An additional 50,000 children will be impoverished by 2020 compared with 2011, the Scottish Government said in its annual report for child poverty in Scotland.
Deputy First Minister Nicola Sturgeon said only independence would allow the Scottish Government to make the substantial difference needed to reduce child poverty.
But Labour welfare spokeswoman Jackie Baillie said the figures demonstrated the Scottish Government's lack of ambition and determination to use the power it already has.
The Child Poverty Action Group (CPAG), a UK charity led by Labour peer Ruth Lister, said the SNP administration's policies should be more ambitious.
Relative child poverty, where families live on below three-fifths of Scotland's annual median wage, dropped in Scotland between 1998 and 2005, plateaued for a few years and dropped again between 2009 and 2012, the Scottish Government report found. Longer-term UK figures suggest relative child poverty is at its lowest since the mid-1980s, it said.
Increased access to benefits, which are controlled by Westminster, has driven much of the reduction, with child tax credits and working tax credits pushing up family incomes, it said.
The Conservative-Liberal Democratic coalition's welfare changes will increase the income of some poorer families, relative to others, but this will be counterbalanced for some by cuts to other benefits, the report found.
"Changes to child benefit are estimated to affect 91,000 families with children in Scotland, with an average loss of income of £1400 per year," it said.
"The Institute for Fiscal Studies also estimates the relative child poverty rate in Scotland will increase significantly by 2020, rising to 22.7%. This would account for an additional 50,000 children in Scotland living in poverty."

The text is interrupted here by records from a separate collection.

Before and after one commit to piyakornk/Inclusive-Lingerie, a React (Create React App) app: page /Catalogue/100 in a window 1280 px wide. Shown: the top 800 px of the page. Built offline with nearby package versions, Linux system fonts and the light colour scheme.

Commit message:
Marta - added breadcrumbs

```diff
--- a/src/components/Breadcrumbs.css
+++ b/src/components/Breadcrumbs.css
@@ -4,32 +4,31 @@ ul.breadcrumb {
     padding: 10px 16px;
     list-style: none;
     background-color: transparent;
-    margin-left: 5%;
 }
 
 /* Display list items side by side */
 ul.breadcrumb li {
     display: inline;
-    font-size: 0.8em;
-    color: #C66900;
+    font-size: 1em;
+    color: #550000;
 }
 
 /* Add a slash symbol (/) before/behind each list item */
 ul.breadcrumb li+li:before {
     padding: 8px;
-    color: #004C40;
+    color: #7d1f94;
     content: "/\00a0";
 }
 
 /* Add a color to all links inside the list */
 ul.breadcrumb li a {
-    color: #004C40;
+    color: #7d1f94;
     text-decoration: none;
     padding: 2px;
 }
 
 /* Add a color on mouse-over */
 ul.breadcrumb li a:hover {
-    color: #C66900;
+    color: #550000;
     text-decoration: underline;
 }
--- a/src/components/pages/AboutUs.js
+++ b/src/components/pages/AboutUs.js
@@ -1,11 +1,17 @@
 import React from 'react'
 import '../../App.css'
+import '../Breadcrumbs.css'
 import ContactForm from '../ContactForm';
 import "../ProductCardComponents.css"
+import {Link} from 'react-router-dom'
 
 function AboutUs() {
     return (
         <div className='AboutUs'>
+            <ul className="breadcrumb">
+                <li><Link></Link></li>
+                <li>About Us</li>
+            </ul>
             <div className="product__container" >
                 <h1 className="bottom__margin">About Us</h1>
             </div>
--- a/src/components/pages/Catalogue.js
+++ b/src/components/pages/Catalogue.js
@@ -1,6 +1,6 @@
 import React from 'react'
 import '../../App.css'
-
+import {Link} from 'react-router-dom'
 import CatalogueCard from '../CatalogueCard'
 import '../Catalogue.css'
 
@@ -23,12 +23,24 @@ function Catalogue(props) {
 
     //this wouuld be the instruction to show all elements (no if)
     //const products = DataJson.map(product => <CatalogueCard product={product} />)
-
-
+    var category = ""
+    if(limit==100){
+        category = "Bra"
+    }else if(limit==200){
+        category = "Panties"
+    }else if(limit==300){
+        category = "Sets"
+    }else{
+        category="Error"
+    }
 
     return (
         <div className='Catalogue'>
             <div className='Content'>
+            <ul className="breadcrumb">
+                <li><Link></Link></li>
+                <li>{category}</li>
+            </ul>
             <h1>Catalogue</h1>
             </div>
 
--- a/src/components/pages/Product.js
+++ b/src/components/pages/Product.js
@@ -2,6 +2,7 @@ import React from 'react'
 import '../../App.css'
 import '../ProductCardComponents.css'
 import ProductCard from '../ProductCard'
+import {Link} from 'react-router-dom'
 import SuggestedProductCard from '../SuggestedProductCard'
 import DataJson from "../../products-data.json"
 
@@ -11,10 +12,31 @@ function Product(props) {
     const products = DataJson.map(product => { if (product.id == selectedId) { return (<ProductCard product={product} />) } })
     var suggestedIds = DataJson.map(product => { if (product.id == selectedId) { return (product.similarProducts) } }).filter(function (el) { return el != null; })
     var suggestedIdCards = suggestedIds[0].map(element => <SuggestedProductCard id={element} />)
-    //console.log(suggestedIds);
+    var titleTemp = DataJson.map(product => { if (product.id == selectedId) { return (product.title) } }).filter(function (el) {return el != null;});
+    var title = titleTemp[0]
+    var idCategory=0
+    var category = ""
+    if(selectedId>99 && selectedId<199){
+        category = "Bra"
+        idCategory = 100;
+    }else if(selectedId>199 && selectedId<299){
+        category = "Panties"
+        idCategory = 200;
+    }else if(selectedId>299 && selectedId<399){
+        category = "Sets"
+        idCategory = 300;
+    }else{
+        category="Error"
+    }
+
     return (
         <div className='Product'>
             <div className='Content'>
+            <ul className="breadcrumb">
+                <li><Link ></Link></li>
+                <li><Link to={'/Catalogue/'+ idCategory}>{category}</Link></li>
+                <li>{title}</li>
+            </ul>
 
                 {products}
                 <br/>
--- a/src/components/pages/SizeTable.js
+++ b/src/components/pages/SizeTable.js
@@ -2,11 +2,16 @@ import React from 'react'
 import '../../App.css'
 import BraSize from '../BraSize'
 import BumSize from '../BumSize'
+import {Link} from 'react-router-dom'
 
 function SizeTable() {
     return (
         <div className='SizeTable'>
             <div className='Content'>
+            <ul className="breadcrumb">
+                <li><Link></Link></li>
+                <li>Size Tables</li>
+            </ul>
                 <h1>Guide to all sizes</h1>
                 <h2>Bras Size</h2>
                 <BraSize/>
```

Ms Sturgeon said the Scottish Government was working with local authorities, the NHS and others... to help support young people into work."